In 1953, Manchester Memorial Hospital opened a four bedded unit at Philadelphia was started. By 1957, there were 20 units in USA and

In 1958,the number increased to 150. CONTEXTUAL FORCES The expansion of American hospital system and hospital insurance. Architectural, hospital changes towards private and semi private accommodations. Reallocations for direct patient care responsibility and creations of new forms of care. During 1970s,the term critical care unit came into existence which covered all types of special care

TYPES OF ICUs There are two types of ICUs, An open : In this type, physicians admit, treat and discharge and

A closed: in this type, the admission, discharge and referral policies are under the control of intensivists. ICUS CAN BE CLASSIFIED AS: Level I: This can be referred as high dependency is where close monitoring, resuscitation, and short term ventilation <24hrs has to be performed. Level II: Can be located in general hospital, undertake more prolonged ventilation. Must have resident doctors, nurses, access to pathology, radiology, etc. Level III: Located in a major tertiary hospital, which is a referral hospital. It should provide all aspects of intensive care required. FUTURE OF CRITICAL CARE NURSING Rapid advances in healthcare and technology have contributed to keeping more people out of the hospital. However, patients in critical care units are more ill than ever. May patients who would have been cared for in a critical care unit five years ago are now being cared for on medical floors or at home. Many patients in todays critical care units would not have survived in the past. It has been proposed that hospitals of the future will be large critical care units and other types of care will be provided in alternative locations or at home. Critical care nurses will need to keep pace with the latest information and develop skills to manage new treatment, methods and technologies.
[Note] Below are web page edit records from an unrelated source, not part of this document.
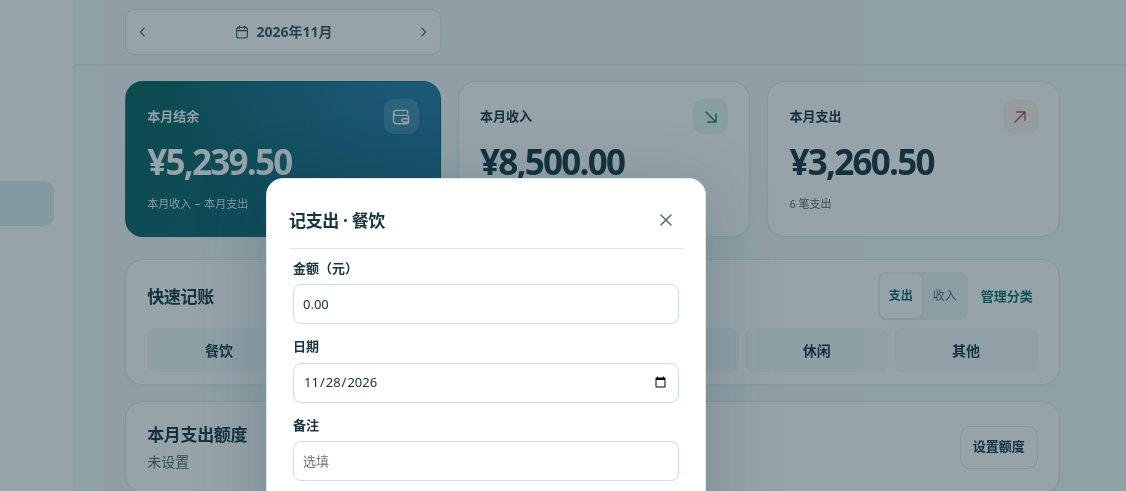
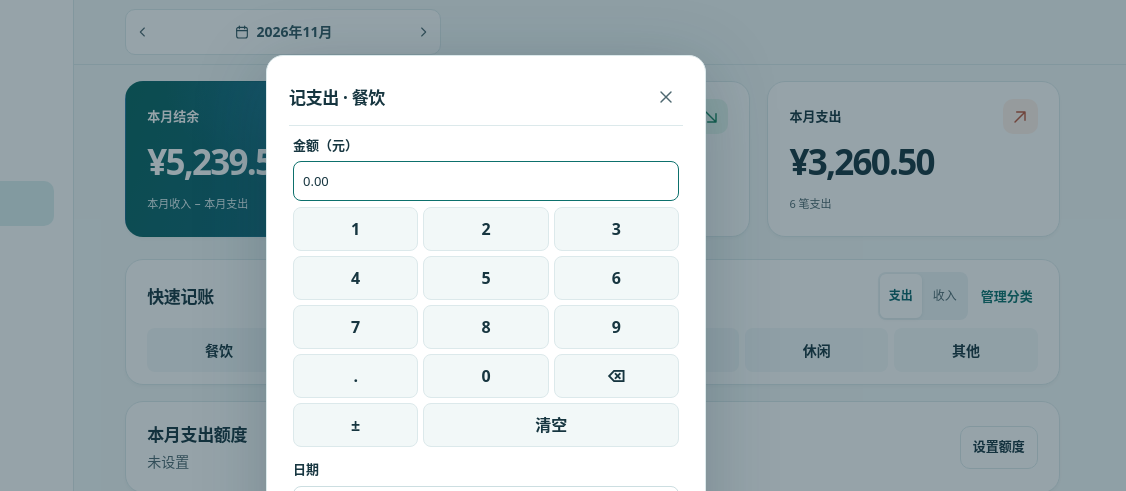
Before and after one commit to sakarijoy/riri-ledger, a plain HTML site: page docs/index.html in a window 1280 px wide. Both pictures are taken after a click on the button "餐饮". Shown: the top 491 px of the page, 154-1280 px from the left. Drawn offline with Linux system fonts and the light colour scheme.

Commit message:
Keep the quick entry amount keypad open

```diff
--- a/dist/style.css
+++ b/dist/style.css
@@ -268,6 +268,7 @@ dialog::backdrop { background: #102f3b70; }
 #amount-keypad button:hover { background: #d8eeed; }
 #amount-keypad button[aria-pressed="true"] { background: #d8eeed; border-color: #9eced0; color: var(--accent); }
 #amount-keypad #close-amount-keypad { background: var(--accent); color: white; }
+#amount-keypad:has(#close-amount-keypad[hidden]) [data-key="Delete"] { grid-column: span 2; }
 @media (max-height: 420px) {
   .record-editor-body #amount-keypad { gap: 4px; }
   .record-editor-body #amount-keypad button { min-height: 34px; }
--- a/docs/index.html
+++ b/docs/index.html
@@ -278,6 +278,7 @@ dialog::backdrop { background: #102f3b70; }
 #amount-keypad button:hover { background: #d8eeed; }
 #amount-keypad button[aria-pressed="true"] { background: #d8eeed; border-color: #9eced0; color: var(--accent); }
 #amount-keypad #close-amount-keypad { background: var(--accent); color: white; }
+#amount-keypad:has(#close-amount-keypad[hidden]) [data-key="Delete"] { grid-column: span 2; }
 @media (max-height: 420px) {
   .record-editor-body #amount-keypad { gap: 4px; }
   .record-editor-body #amount-keypad button { min-height: 34px; }
@@ -428,7 +429,7 @@ dialog::backdrop { background: #102f3b70; }
 }
 
 </style>
-  <meta name="ledger-version" content="3f880b9da4209e62">
+  <meta name="ledger-version" content="3306a26655aaf320">
   <link rel="manifest" href="manifest.webmanifest">
   <link rel="icon" type="image/png" href="icon-192.png">
   <link rel="apple-touch-icon" sizes="180x180" href="icon-180.png">
@@ -1280,11 +1281,16 @@ function openEditor({ entry, type = entry?.type, category = entry?.category }) {
   $("delete").hidden = !entry;
   $("form-error").textContent = "";
   editor.showModal();
+  if (!entry) {
+    entryAmount.open({ reveal: false });
+    entryAmount.button.focus({ preventScroll: true });
+  }
   $("entry-editor-body").scrollTop = 0;
 }
 
 const amountKeypad = $("amount-keypad");
 const keypadSign = amountKeypad.querySelector('[data-key="-"]');
+const keypadDone = $("close-amount-keypad");
 let activeAmount = null;
 
 function closeAmountKeypad() {
@@ -1309,7 +1315,7 @@ function revealAmountKeypad(field) {
   });
 }
 
-function createAmountField(container, label, maxDigits, placeholder) {
+function createAmountField(container, label, maxDigits, placeholder, { keepOpen = () => false } = {}) {
   container.className = "field money-field";
   const title = document.createElement("span");
   title.textContent = label;
@@ -1331,17 +1337,18 @@ function createAmountField(container, label, maxDigits, placeholder) {
 
   const field = {
     button,
-    open() {
+    open({ reveal = true } = {}) {
       closeAmountKeypad();
       activeAmount = field;
       container.append(amountKeypad);
+      keypadDone.hidden = keepOpen();
       amountKeypad.hidden = false;
       button.setAttribute("aria-expanded", "true");
       draw();
-      revealAmountKeypad(field);
+      if (reveal) revealAmountKeypad(field);
     },
     reset(cents) {
-      if (activeAmount === field) closeAmountKeypad();
+      if (activeAmount === field && !keepOpen()) closeAmountKeypad();
       draft = cents == null ? "" : (Math.abs(cents) / 100).toFixed(2);
       negative = cents < 0;
       draw();
@@ -1368,8 +1375,9 @@ function createAmountField(container, label, maxDigits, placeholder) {
     },
   };
   button.addEventListener("click", () => {
-    if (activeAmount === field) closeAmountKeypad();
-    else field.open();
+    if (activeAmount !== field) field.open();
+    else if (keepOpen()) revealAmountKeypad(field);
+    else closeAmountKeypad();
   });
   container.addEventListener("keydown", (event) => {
     if (event.ctrlKey || event.metaKey || event.altKey ||
@@ -1386,7 +1394,7 @@ amountKeypad.addEventListener("click", (event) => {
   const key = event.target.closest("button[data-key]")?.dataset.key;
   if (key) activeAmount?.edit(key);
 });
-$("close-amount-keypad").addEventListener("click", () => {
+keypadDone.addEventListener("click", () => {
   const button = activeAmount?.button;
   closeAmountKeypad();
   button?.focus();
@@ -1395,7 +1403,9 @@ document.addEventListener("close", (event) => {
   if (!event.target.open && event.target.contains(amountKeypad)) closeAmountKeypad();
 }, true);
 
-const entryAmount = createAmountField($("entry-amount-field"), "金额（元）", 9, "0.00");
+const entryAmount = createAmountField($("entry-amount-field"), "金额（元）", 9, "0.00", {
+  keepOpen: () => editor.open && editingId === null,
+});
 
 const budgetEditor = $("budget-editor");
 const budgetAmount = createAmountField($("budget-amount-field"), "额度（元）", 10, "未设置");
--- a/docs/sw.js
+++ b/docs/sw.js
@@ -1,7 +1,7 @@
 /* The build replaces the version placeholder alongside the HTML version. */
 "use strict";
 
-const version = "3f880b9da4209e62";
+const version = "3306a26655aaf320";
 const cachePrefix = "riri-ledger-standalone-shell-";
 const cacheName = cachePrefix + version;
 const root = new URL(self.registration.scope);
--- a/docs/version.json
+++ b/docs/version.json
@@ -1 +1 @@
-{"version":"3f880b9da4209e62"}
+{"version":"3306a26655aaf320"}
```
Also changed, not shown: dist/app.js (+17 -8 lines), docs/offline.html (+18 -8 lines).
As issues relating to patient care become increasingly complex and new technology and treatment care introduced, Critical care nurses will need to become ever more knowledgeable.